* The records *
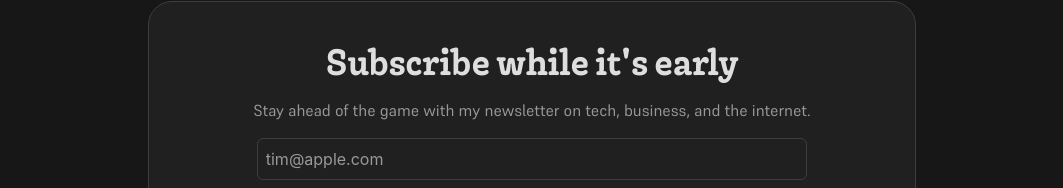
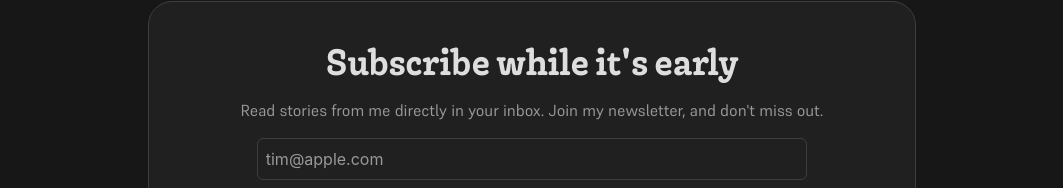
Before and after one commit to arevalolance/dotcom, a Next.js app: page /about in a window 1280 px wide. Shown: the part 1034-1222 px from the top of the page, without its empty margins (108-1171 px from the left). Built offline with nearby package versions, Linux system fonts and the light colour scheme.

Commit message:
Update on form description

```diff
--- a/components/Subscribe/index.tsx
+++ b/components/Subscribe/index.tsx
@@ -49,8 +49,8 @@ const Subscribe = () => {
         Subscribe while it&apos;s early
       </h2>
       <p className="text-md font-supreme text-text-secondary">
-        Stay ahead of the game with my newsletter on tech, business, and the
-        internet.
+        Read stories from me directly in your inbox. Join my newsletter, and
+        don&apos;t miss out.
       </p>
       <form className="flex w-9/12 flex-col gap-y-4" onSubmit={subscribe}>
         <input
```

* Brief *
Write out each line of the data exactly; the images should be left out.

* Answer to this problem *
Before and after one commit to arevalolance/dotcom, a Next.js app: page /about in a window 1280 px wide. Shown: the part 1034-1222 px from the top of the page, without its empty margins (108-1171 px from the left). Built offline with nearby package versions, Linux system fonts and the light colour scheme.

Commit message:
Update on form description

```diff
--- a/components/Subscribe/index.tsx
+++ b/components/Subscribe/index.tsx
@@ -49,8 +49,8 @@ const Subscribe = () => {
         Subscribe while it&apos;s early
       </h2>
       <p className="text-md font-supreme text-text-secondary">
-        Stay ahead of the game with my newsletter on tech, business, and the
-        internet.
+        Read stories from me directly in your inbox. Join my newsletter, and
+        don&apos;t miss out.
       </p>
       <form className="flex w-9/12 flex-col gap-y-4" onSubmit={subscribe}>
         <input
```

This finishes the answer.